In Reply to: Re: nude figures posted by Erol Abit on February 03, 1999 at 21:25:02:

: : : Dear Sirs

: : : I'm not sure whether the nude male figures mentioned by Irwin Kirsch can so easily be explained as a Christian "malice" against Muslim customers, because they seem to me being much deeper rooted in the ornament-canon of Oriental carpets. How else could they also be found on the beautiful Baluch rug depicted on the cover (of the German edition) of James Opies "Tibal Rugs" and on the Turkmen horse-cover in Werner Loges "Turkmenische Teppiche" (No. 51). What kind of tradition they represent I can't say, the question puzzles me for quite a long time...
: : : Regards, Christoph

: : Dear Christoph,
: : I am equally puzzled. In fact most male figures seen on ethnographic rugs, in my experience and survey, are depicted "nude". Women are not - or their obvious physical attributes are left off the drawing. On the other hand, the planned urban rugs, and the great court rugs of the past have no examples that I can find of "nude" figures. Regards, Marvin

: Dear Christoph, Irwin and Marvin,

: I don't remember exactly but I think it was an old turkic (pre-islamic) traditions book. In it, there were somethings about nudeness and trust in the old traditions of turks. The author writes that the nudeness was not a shame in their traditions and he adds that even a woman wasn't hesitating to itch her secrecy points (sorry) even in front of their guests. This was not an anormal stiuation for them. [They trust each other. Otherwise, killing her or the guest:-)] The author also adds that all family members were sleeping complete nude in the same tent or wherever else.
: I remember we were sleeping nude on the sand roofs of our village houses in the summers when I was very small. That means some traditions were still alive in spite of the islamic influence. Later, after moving to the cities, we lost these traditions.
: Anyways... I am trying to say that the nudeness of human and hence in the rugs wouldn't surprise me if I see nude figures on Turkmen textiles, particulary in pre-islamic times.

: Regards,
: Erol

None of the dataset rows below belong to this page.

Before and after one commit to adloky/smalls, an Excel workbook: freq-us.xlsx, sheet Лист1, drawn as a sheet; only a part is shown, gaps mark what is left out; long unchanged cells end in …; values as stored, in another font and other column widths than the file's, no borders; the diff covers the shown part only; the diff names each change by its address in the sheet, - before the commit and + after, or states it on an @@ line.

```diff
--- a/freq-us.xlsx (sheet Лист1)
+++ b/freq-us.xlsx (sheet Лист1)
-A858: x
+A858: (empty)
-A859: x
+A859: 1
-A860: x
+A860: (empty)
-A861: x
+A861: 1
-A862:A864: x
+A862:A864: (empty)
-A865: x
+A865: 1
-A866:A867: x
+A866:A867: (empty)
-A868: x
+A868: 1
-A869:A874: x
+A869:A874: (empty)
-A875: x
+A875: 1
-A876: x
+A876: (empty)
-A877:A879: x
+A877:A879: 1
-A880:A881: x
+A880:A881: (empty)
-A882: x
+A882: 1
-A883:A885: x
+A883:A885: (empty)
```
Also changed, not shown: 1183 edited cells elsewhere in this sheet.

: PS. For those unfamiliar with my postings, I should remind that I am neither a ruggie or an expert in history of turks and in islam. My posts are usually my observations which are not based on the books, therefore, not academic knowledges. Most of the times, I am learning the cultures of our folks or relative folks from people participating to these boards. Thanks for reading my hard English patiently.

Dear Erol

Your remark is interesting and I would be pleased if you once could give me further information on the book which you have mentioned. Your statement that nakedness is/was part of the normal everyday life of (for example) the Turkmens, is for me hardly to disprove. But if this is/was really the case, it nevertheless does not explain the popularity of this scene depicted so unusually often compared with representations of other parts of the everyday life (for instance cooking) of which I donít know any example...
Have you ever seen a horse-whip from Afghanistan? I have one with a wooden handle inlayed with mother-of-pearl. The front-part made of leather is (quite typically) shaped very similar to the male reproduction-organs. Perhaps there is any connection...

Regards, Christoph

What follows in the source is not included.